Stored dataset items
★ ★ ★ ★ ★ ★ ★

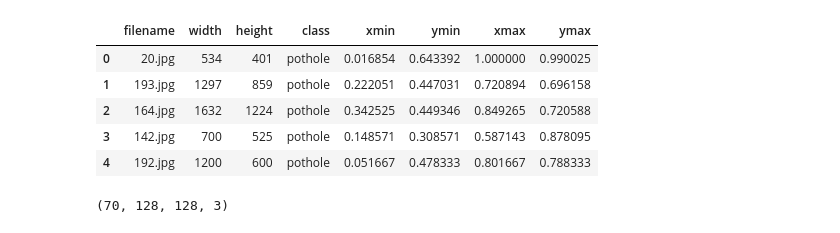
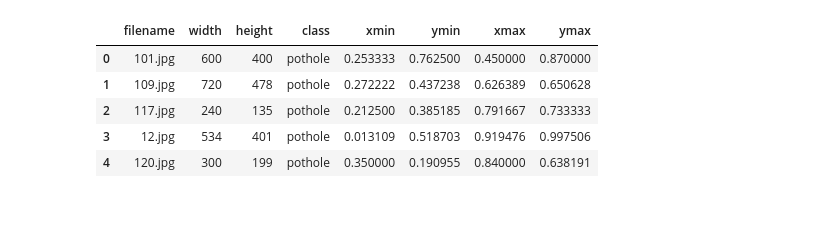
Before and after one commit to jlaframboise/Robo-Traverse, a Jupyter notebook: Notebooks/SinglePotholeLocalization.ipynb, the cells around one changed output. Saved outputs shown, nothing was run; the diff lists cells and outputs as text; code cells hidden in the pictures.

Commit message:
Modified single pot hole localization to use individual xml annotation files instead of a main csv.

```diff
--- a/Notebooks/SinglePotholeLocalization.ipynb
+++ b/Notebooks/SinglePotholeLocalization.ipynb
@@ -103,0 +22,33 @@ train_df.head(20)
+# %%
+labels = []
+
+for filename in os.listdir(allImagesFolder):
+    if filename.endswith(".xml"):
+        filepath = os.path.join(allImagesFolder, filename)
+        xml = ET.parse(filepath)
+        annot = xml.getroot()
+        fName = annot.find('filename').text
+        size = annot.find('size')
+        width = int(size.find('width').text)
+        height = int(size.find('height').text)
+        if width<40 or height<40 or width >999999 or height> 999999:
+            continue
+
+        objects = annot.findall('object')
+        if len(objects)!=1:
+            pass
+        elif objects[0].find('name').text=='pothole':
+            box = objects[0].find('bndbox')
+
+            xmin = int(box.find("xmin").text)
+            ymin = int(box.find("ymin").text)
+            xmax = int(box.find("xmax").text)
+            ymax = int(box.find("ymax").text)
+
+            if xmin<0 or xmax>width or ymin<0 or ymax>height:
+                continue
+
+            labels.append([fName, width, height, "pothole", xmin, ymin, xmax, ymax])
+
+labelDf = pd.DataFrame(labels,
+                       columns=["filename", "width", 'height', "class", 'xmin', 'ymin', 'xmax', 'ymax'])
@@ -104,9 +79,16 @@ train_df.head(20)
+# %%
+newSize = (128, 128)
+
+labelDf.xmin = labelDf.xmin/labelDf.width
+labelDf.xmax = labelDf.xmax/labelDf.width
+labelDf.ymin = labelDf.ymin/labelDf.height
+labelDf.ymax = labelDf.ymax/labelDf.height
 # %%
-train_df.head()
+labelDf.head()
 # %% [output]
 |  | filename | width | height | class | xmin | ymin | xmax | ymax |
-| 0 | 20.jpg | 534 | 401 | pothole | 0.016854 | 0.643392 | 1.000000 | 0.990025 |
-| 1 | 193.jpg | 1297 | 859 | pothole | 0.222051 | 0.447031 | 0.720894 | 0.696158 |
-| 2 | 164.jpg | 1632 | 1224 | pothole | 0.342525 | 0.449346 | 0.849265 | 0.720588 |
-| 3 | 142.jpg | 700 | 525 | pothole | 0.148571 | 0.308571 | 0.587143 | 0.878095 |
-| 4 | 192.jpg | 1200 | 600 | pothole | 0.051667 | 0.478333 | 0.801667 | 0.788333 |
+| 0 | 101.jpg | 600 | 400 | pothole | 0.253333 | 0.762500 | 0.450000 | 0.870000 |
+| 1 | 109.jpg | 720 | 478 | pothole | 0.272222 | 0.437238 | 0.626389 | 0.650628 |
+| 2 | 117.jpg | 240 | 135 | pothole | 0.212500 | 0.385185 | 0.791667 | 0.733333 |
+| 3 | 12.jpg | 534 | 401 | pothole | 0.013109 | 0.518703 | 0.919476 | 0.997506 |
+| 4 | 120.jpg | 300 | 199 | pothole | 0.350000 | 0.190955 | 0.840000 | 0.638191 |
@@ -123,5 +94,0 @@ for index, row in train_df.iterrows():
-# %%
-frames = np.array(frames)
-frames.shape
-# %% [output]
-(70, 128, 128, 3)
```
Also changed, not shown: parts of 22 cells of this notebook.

★ ★ ★ ★ ★ ★ ★

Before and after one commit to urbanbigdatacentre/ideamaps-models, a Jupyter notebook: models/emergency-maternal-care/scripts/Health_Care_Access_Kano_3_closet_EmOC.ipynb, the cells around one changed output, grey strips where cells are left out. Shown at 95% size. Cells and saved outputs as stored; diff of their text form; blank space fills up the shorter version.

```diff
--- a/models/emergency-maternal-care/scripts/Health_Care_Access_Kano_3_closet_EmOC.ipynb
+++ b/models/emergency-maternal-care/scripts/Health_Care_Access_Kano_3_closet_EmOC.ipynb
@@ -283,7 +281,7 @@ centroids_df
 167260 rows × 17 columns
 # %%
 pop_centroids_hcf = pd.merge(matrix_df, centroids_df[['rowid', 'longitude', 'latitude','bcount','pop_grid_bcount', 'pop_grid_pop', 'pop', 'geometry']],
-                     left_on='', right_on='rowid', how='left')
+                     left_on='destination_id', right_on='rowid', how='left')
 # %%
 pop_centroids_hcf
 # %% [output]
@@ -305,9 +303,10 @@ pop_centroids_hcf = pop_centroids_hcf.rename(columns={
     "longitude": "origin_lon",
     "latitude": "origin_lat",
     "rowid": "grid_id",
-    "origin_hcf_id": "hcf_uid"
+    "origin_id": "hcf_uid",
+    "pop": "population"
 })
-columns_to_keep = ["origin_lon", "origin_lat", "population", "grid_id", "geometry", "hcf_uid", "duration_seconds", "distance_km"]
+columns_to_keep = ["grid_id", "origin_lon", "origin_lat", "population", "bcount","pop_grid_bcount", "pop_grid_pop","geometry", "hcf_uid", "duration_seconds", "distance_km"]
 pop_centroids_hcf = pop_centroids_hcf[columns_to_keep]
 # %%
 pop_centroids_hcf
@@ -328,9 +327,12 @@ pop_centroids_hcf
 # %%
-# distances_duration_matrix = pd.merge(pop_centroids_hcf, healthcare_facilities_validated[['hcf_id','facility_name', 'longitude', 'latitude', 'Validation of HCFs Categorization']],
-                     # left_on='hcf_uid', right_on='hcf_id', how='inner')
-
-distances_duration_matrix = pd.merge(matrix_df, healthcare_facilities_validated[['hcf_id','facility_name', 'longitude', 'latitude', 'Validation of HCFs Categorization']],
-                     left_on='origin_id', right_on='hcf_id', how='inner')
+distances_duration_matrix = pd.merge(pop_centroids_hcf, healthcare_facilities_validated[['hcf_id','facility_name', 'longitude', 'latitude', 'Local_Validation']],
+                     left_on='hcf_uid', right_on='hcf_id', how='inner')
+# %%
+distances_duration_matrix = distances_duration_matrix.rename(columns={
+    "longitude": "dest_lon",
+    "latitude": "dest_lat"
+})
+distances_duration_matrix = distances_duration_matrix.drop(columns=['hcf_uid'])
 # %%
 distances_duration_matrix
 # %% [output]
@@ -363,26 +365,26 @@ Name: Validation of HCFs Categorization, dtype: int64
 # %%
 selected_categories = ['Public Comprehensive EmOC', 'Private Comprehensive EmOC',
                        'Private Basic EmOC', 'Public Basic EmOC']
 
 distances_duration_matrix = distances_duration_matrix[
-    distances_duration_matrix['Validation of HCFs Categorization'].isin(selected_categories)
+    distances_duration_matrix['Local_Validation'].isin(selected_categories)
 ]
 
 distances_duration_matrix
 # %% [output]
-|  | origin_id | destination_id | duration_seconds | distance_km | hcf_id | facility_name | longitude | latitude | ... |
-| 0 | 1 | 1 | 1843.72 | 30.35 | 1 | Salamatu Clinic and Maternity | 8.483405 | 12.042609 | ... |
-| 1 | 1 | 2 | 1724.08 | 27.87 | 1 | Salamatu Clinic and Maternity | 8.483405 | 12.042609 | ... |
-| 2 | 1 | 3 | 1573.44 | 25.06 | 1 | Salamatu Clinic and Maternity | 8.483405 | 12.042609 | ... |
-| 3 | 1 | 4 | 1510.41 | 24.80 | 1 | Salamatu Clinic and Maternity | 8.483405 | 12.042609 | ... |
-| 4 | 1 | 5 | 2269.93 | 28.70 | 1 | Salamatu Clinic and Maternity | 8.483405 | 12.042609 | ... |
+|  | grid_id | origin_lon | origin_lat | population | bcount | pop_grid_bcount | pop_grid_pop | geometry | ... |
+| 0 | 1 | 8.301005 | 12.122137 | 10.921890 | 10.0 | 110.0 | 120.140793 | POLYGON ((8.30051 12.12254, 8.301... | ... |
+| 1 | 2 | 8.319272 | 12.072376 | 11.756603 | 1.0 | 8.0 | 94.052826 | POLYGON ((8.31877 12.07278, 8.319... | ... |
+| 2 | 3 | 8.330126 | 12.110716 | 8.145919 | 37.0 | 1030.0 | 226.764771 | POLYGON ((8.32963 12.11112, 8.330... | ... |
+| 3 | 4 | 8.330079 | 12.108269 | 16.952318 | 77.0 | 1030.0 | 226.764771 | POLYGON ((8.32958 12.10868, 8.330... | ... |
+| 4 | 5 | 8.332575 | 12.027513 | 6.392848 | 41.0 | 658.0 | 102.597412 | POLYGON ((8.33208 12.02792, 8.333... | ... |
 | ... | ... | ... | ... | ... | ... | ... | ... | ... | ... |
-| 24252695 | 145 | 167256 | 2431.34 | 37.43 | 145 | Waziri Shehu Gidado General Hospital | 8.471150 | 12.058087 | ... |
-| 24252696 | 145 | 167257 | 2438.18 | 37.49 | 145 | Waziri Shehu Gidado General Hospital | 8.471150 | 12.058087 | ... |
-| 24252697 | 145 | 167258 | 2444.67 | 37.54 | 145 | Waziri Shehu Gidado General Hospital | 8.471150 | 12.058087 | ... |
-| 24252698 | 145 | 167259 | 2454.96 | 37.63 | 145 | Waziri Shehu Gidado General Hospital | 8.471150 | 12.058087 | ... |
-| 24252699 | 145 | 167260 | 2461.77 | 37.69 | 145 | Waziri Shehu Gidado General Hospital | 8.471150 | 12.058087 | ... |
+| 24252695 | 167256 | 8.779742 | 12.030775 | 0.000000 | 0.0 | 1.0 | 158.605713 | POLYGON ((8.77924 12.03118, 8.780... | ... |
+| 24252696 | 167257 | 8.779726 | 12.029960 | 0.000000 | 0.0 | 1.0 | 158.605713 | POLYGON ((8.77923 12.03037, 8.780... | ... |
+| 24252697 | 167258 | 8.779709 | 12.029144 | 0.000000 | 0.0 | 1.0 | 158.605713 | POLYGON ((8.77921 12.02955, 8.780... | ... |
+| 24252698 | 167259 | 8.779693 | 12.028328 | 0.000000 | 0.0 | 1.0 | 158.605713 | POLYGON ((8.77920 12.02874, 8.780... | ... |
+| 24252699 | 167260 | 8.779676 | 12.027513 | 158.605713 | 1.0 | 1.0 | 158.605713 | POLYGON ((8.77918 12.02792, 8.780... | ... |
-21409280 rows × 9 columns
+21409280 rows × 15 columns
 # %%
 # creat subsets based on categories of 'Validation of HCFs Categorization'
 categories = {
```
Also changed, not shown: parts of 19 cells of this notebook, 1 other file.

★ ★ ★ ★ ★ ★ ★

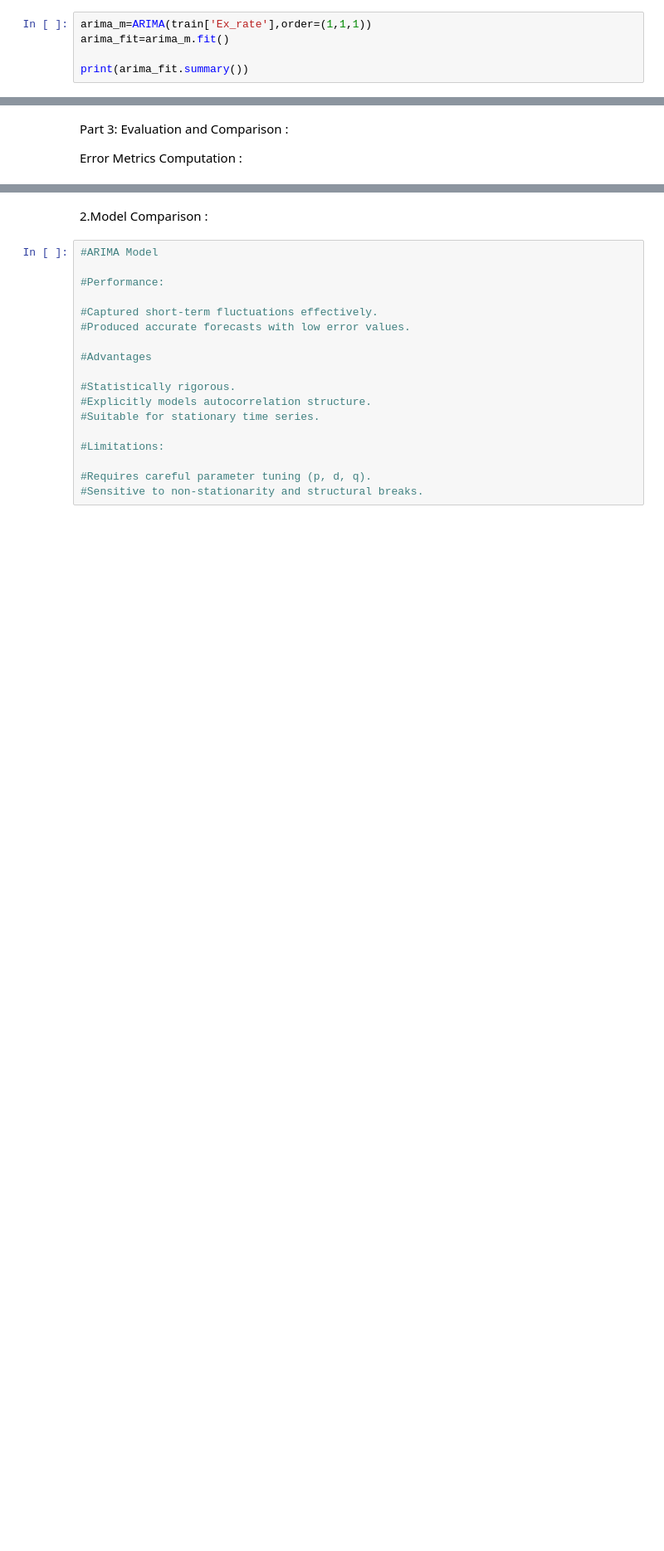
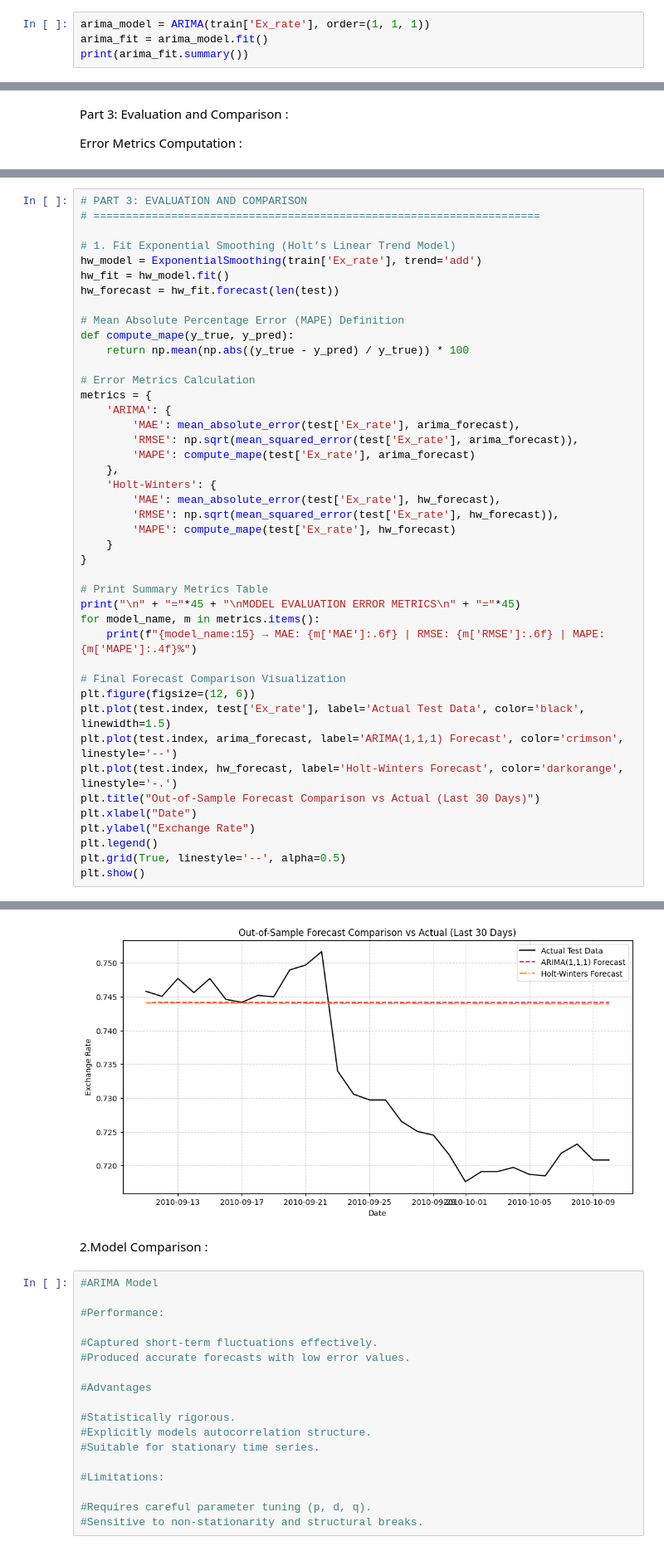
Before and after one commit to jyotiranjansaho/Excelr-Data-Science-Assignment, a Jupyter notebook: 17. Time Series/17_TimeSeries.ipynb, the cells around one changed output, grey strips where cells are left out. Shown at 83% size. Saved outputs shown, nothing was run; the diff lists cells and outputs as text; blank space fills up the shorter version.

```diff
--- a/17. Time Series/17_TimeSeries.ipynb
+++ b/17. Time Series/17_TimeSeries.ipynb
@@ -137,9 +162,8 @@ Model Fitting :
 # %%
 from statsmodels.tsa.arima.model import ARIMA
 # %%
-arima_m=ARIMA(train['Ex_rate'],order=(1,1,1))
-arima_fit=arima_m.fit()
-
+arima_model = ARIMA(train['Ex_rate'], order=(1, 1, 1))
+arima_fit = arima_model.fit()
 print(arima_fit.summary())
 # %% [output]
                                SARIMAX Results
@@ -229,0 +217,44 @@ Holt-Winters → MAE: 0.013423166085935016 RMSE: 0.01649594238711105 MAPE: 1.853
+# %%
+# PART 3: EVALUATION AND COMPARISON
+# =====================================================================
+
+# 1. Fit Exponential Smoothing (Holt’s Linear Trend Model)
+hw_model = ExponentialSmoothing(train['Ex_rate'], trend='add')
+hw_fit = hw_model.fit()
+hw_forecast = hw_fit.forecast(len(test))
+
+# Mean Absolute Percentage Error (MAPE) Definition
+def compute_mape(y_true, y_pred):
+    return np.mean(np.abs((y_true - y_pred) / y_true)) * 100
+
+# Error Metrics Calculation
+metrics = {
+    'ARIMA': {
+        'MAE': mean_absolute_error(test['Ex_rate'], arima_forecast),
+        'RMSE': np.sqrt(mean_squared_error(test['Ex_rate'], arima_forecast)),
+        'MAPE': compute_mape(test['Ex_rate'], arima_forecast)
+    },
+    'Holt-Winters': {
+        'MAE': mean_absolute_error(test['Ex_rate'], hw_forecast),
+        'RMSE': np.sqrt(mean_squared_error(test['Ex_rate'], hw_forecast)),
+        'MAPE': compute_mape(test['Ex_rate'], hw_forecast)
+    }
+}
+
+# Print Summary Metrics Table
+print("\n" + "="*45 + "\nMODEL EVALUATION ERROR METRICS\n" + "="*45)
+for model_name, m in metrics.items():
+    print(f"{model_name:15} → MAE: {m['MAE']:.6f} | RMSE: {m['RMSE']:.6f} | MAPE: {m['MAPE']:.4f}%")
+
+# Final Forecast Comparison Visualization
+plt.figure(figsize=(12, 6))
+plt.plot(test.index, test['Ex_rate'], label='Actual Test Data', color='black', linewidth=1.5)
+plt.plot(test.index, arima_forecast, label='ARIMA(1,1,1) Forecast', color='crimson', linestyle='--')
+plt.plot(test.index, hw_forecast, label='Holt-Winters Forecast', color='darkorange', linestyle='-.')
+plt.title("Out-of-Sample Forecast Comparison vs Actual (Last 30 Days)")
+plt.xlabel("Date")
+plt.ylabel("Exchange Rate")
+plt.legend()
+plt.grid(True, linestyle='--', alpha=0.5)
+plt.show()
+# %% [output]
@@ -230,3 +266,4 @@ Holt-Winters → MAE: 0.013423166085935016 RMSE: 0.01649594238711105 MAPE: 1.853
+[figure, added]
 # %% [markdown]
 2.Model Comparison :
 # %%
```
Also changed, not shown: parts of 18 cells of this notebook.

★ ★ ★ ★ ★ ★ ★

**YOUR ASSIGNMENT**
Given the data above, which lines hold the string "SinglePotholeLocalization"? Return them.

**ANSWER SECTION**
Before and after one commit to jlaframboise/Robo-Traverse, a Jupyter notebook: Notebooks/SinglePotholeLocalization.ipynb, the cells around one changed output. Saved outputs shown, nothing was run; the diff lists cells and outputs as text; code cells hidden in the pictures.
--- a/Notebooks/SinglePotholeLocalization.ipynb
+++ b/Notebooks/SinglePotholeLocalization.ipynb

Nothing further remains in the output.